When we lost a baby to miscarriage almost a year ago, I found a group of mothers on Facebook who had similar experiences. For awhile it was nice to have sympathetic ears to listen to what my heart was going through and to be able to encourage other women. But then I realised how dark the group felt—like no one in the group had hope. As much as I wanted to encourage these women, it was still incredibly difficult for them. Despair, depression, hopelessness.
It almost seemed like it was easier for me to move on. Please don’t think I’m negating the hardship that comes with losing a much-wanted child. I’m not. It’s incredibly difficult to lose a child, and to have all your plans for your family ripped out from underneath of you.
We desire to have a larger than average-sized family. When I got pregnant 9 months after Asher was born, I thought, this was great! I was thankful God had blessed us with another little life. Then things changed drastically when I miscarried. My hopes of having a large family were sobered a bit. What was God doing? Aren’t children supposed to be a blessing? God really does have control over our family’s size. It has been humbling to realise this.
God has been constantly reminding me in the last year that He knows what He’s doing. It’s easier to say that than it is to believe, though. A year ago, I was participating in the HelloMornings Challenge. The Bible study for that session was timely—the book of Job. God knew what He was doing. He used that study to begin placing in my heart an eternal perspective on this life and suffering. Job eventually began to recognise the hand of God in his sufferings, and praised Him for it! The apostle Paul also reminds us in 2 Corinthians 4:17-18 that our troubles are “light and momentary” in view of eternity. God is also sovereign. Our grief and suffering is so that God can work good through it.
“I know that you can do all things, and that no purpose of yours can be thwarted.” Job 42:2 (ESV)
“Don’t you see, you planned evil against me but God used those same plans for my good, as you see all around you right now—life for many people.” Genesis 50:20 (The Message)
For this light momentary affliction is preparing for us an eternal weight of glory beyond all comparison, as we look not to the things that are seen but to the things that are unseen.

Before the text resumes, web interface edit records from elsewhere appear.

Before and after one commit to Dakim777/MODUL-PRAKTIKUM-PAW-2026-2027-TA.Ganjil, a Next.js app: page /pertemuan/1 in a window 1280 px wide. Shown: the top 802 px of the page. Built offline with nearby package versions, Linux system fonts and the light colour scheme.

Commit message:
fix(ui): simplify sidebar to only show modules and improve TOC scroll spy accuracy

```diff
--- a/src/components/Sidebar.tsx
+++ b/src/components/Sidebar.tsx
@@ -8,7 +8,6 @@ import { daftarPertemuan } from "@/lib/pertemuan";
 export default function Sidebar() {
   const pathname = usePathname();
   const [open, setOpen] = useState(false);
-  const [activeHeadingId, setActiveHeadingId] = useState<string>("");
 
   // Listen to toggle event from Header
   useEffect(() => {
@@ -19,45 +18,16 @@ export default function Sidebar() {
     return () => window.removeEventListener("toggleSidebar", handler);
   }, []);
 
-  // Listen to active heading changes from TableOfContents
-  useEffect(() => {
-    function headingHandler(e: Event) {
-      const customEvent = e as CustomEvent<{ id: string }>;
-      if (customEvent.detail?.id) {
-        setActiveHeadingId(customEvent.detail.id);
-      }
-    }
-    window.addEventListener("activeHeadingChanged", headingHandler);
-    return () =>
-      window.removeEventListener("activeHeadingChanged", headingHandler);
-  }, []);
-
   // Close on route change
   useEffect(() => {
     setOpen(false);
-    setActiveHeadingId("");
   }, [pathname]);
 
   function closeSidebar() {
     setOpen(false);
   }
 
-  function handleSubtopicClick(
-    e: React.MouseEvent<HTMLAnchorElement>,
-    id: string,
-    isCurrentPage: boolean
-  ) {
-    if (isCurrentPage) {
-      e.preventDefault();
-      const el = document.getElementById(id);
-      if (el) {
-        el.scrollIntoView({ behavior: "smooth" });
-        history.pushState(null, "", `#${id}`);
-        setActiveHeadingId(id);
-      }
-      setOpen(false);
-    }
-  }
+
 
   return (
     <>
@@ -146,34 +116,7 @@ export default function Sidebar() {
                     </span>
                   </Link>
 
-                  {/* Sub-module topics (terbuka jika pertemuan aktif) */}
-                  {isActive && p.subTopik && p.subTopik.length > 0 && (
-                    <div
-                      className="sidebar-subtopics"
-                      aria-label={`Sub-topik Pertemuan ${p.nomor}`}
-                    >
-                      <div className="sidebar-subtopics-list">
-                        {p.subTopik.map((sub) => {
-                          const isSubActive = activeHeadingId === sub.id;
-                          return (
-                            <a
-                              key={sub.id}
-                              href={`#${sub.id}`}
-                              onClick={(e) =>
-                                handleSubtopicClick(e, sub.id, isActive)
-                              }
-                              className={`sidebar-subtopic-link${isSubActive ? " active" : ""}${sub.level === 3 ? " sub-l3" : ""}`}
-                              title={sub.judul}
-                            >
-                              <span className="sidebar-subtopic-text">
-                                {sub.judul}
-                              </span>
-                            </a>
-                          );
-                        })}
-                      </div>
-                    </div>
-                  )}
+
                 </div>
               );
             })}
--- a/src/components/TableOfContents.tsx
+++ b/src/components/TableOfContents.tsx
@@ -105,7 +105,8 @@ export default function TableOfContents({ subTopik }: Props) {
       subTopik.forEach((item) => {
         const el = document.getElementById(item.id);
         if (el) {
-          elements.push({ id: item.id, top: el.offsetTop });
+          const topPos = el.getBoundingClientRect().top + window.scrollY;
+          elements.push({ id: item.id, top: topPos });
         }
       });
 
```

For the things that are seen are transient, but the things that are unseen are eternal. 2 Corinthians 4:17-18 (ESV)
These truths have made it a little easier to trust God in times of trouble, such as loosing a child. In light of eternity, the suffering we face, is truly only momentary! May we all learn to gain that perspective on life.
I recently read the book, Three Decades of Fertility. It’s written by women who have trusted God with their childbearing years, and have seen the rewards of that. Most of them have large families, but they have also seen their share of sorrow and loss. I appreciated the book as a whole, but I found most encouragement when the authors shared about the their losses. The message of an “eternal perspective” especially hit home to me. I think I’ll end with this quote from the book.
“But God was asking me to look at it from where HE was standing. He wanted me to work through those fears from an eternal perspective. What was the worst thing that could happen? I could get pregnant and lose 42 babies. That’s a lot of disappointment and pain. I knew I could not get used to that. But if life on earth was short, and life in eternity was long, and I’d get to spend eternity with all those precious humans—that would be worth it. Ultimately.” —Natalie Klejwa, Three Decades of Fertility (p. 43)
Thank the Lord for the hope of eternity! Whether you’re walking through the loss of a child or another trial, we have hope. In light of eternity, our lives on earth are short. Our suffering is only for a moment. We have a Saviour who can identify with our suffering. The children we may have lost are probably waiting for us with Jesus.